Welcome to the new FoodService Director

After 25 years, FSD gets a facelift.

Twenty-five years ago FoodService Director published its first issue. On this silver anniversary, we’re pleased to unveil the all new FSD.

It’s been six years since this magazine last received a face-lift, and in those years much has changed. Food-related media has skyrocketed. Food trucks took to the streets. Gluten free has replaced sustainability as the industry’s hot topic. Smartphones and tablets grace the hands of even your youngest customers. And, perhaps the biggest influencer of all, the economy crashed.

Non-commercial foodservice has changed, and the pages of this magazine have been redesigned to reflect your changing—and growing—job responsibilities.

Your time is precious. With an ever-increasing to-do list, we understand that you often don’t have an hour or two to peruse the pages of a magazine. With that in mind, we’ve made several significant changes to the way we provide information to you. In the front of the book you’ll find several short stories on each page. These items are designed to give you the information you need to know in an easily digestible format.

Our front-of-book sections include:

  • What You Need to Know: These stories about the news and programs that are shaping the industry will inform you on what’s happening in non-commercial foodservice.
  • Emerging Trends: These are the stories that we think will affect the development of your programs. And because we recognize that there are so many influencers outside of the non-commercial industry, we’ll be sharing ideas from our colleagues in commercial restaurants, c-stores and industry partners on this page.
  • Managing Your Business: You’re being tasked to do more with less. But that doesn’t mean innovation can’t occur. On this page we’ll profile some operations that have found a way to control their costs without stifling creativity.
  • Steal This Idea: One of the carryovers from the previous FSD magazine, this popular page will remain in the new incarnation
Keywords: 
new concepts

More From FoodService Director

Industry News & Opinion

In an effort to reduce turnover, lunchroom supervisors at elementary schools in a Chicago-area district will see an increase in pay at the start of the new school year, the Chicago Tribune reports .

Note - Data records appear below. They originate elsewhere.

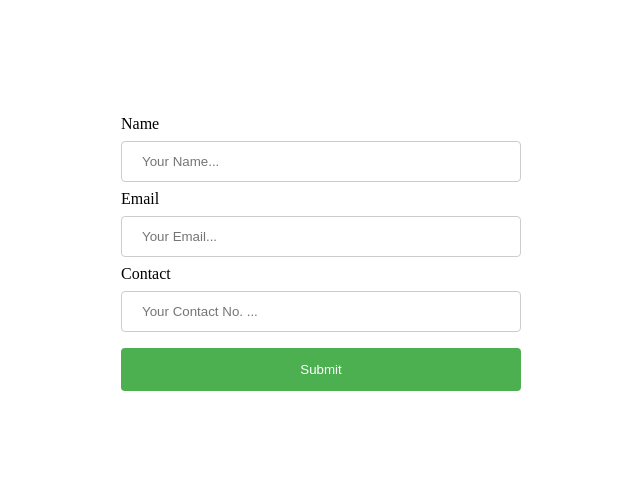
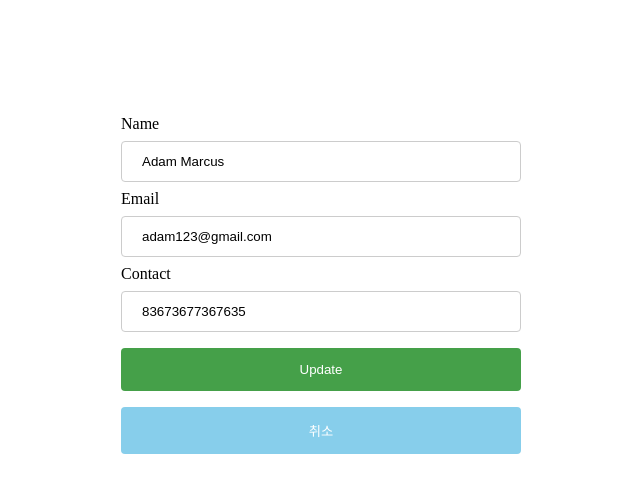
Before and after one commit to rara-record/rtk-query-crud, a React (Create React App) app: page /update/1 in a window 1280 px wide. Shown: the top 492 px of the page, without its empty margins (319-959 px from the left). Built offline with nearby package versions, Linux system fonts and the light colour scheme; data requests are answered from the project's data file.

Commit message:
[feat] Update 로직 추가

```diff
--- a/src/pages/AddEditUser.css
+++ b/src/pages/AddEditUser.css
@@ -11,9 +11,10 @@ select {
   box-sizing: border-box;
 }
 
-input[type="submit"] {
+input[type="submit"],
+input[type="button"] {
   width: 100%;
-  background-color: #4caf50;
+  background-color: #45a049;
   color: white;
   padding: 14px 20px;
   margin: 8px 0;
@@ -22,6 +23,14 @@ input[type="submit"] {
   cursor: pointer;
 }
 
+input[type="button"] {
+  background-color: skyblue;
+}
+
 input[type="submit"]:hover {
   background-color: #45a049;
 }
+
+input[type="button"]:hover {
+  background-color: skyblue;
+}
--- a/src/pages/AddEditUser.tsx
+++ b/src/pages/AddEditUser.tsx
@@ -3,7 +3,11 @@ import { toast } from "react-toastify";
 import { useState, useEffect } from "react";
 import { useParams } from "react-router-dom";
 import { useNavigate } from "react-router-dom";
-import { useAddContactMutation } from "../store/api/contactsApi";
+import {
+  useAddContactMutation,
+  useFetchContactByIdQuery,
+  useUpDateContactMutation,
+} from "../store/api/contactsApi";
 
 const initialState = {
   name: "",
@@ -13,24 +17,48 @@ const initialState = {
 
 const AddEditUser = () => {
   const [formValue, setFormValue] = useState(initialState);
+  const [editMode, setEditMode] = useState(false);
+  const { name, email, contact } = formValue;
+
+  const navigate = useNavigate();
+  const { id } = useParams();
+
   const [addContacts] = useAddContactMutation();
-  const { name, email, contact } = formValue;
-  const navigate = useNavigate();
+  const [upDateContact] = useUpDateContactMutation();
+  const { data } = useFetchContactByIdQuery(id!);
 
-  const handleSubmit = async (e: any) => {
-    e.preventDefault();
-    if (!name || !email || !contact) {
-      toast.error("글 내용을 모두 입력해주세요.");
+  useEffect(() => {
+    if (id && data) {
+      // 내가 클릭한 데이터에 맞는 url과 data가 있다면
+      setEditMode(true); // 수정모드 true
+      setFormValue(data); // 수정모드시 useFetchContactByIdQuery로 불러온 데이터를 저장하여, input value값으로 설정
     } else {
-      navigate("/");
-      toast.success("글 작성이 완료 되었습니다.");
+      setEditMode(false); // 수정모드가 아니라면
+      setFormValue({ ...initialState }); // input에 value값을 초기설정으로
     }
-    await addContacts(formValue);
-  };
+  }, [data, id]);
 
   const handleInputChange = (e: any) => {
     const { name, value } = e.target;
     setFormValue({ ...formValue, [name]: value });
+  };
+
+  const handleSubmit = async (e: any) => {
+    e.preventDefault();
+
+    if (!name || !email || !contact) {
+      toast.error("글 내용을 모두 입력해주세요.");
+    } else {
+      if (!editMode) {
+        await addContacts(formValue);
+        navigate("/");
+        toast.success("글 작성이 완료되었습니다.");
+      } else {
+        await upDateContact(formValue);
+        navigate("/");
+        toast.success("글 수정이 완료되었습니다.");
+      }
+    }
   };
 
   return (
@@ -50,6 +78,7 @@ const AddEditUser = () => {
           id="name"
           name="name"
           placeholder="Your Name..."
+          value={name || ""} // 수정모드시 FormValue || 추가모드시 ForValue
           onChange={handleInputChange}
         />
 
@@ -59,6 +88,7 @@ const AddEditUser = () => {
           id="email"
           name="email"
           placeholder="Your Email..."
+          value={email || ""}
           onChange={handleInputChange}
         />
 
@@ -68,10 +98,12 @@ const AddEditUser = () => {
           id="contact"
           name="contact"
           placeholder="Your Contact No. ..."
+          value={contact || ""} // 수정모드시 FormValue || 추가모드시 ForValue
           onChange={handleInputChange}
         />
 
-        <input type="submit"></input>
+        <input type="submit" value={id ? "Update" : "Save"} />
+        <input type="button" value={"취소"} onClick={() => navigate(-1)} />
       </form>
     </div>
   );
```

The board of education for Park Ridge-Niles School District 64 on Aug. 8 approved a proposal to increase wages for those supervisors, boosting starting pay from from $12 to $14 an hour. Returning employees who already earn above the new rate will see an hourly increase of 2%.

Assistant Superintendent for Human Resources Joel Martin said he hopes the increased wages will allow...

Ideas and Innovation
coffee shop trailor graphic

A familiar face is coming to the roads of Rutgers University this fall: the Starbucks mermaid. The New Brunswick, N.J.-based school is testing a Starbucks truck throughout the upcoming semester, NJ.com reports . The company began testing trucks on college campuses in 2014, and now has mobile locations at Arizona State University, James Madison University in Virginia, East Carolina University in North Carolina and Sacramento State in California.

The trucks will serve the full lineup of Starbucks beverages that’s available at the outlet’s brick-and-mortar location at Rutgers,...

Industry News & Opinion

A study from Virginia Tech has found a connection between school meal participation and obesity in students. From data that predates the Healthy, Hunger-Free Kids Act , the findings raise questions over whether nutrition standards go far enough.

The research evaluated data from 1998 to 2007, comparing first through eighth grade students who partook in free and reduced-price lunch and those who qualified but opted out. Wen You, associate professor in the Department of Agriculture and Applied Economics at Virginia Tech, says she expected to validate theories that increased breakfast...

Industry News & Opinion

Buffalo Public Schools is turning to local chefs and a little competition to help create new menu items, the Buffalo News reports .

In October, local chefs will compete against each other and a team of seven to 10 students led by chef Bobby Anderson, a former contestant on “Hell’s Kitchen,” to create lunch recipes that comply with USDA nutritional requirements and use seasonal produce sourced locally.

“This Chef Challenge is another way to engage our youth in a fun, friendly competition with local area chefs who can help create appealing recipes that will be incorporated...

FSD Resources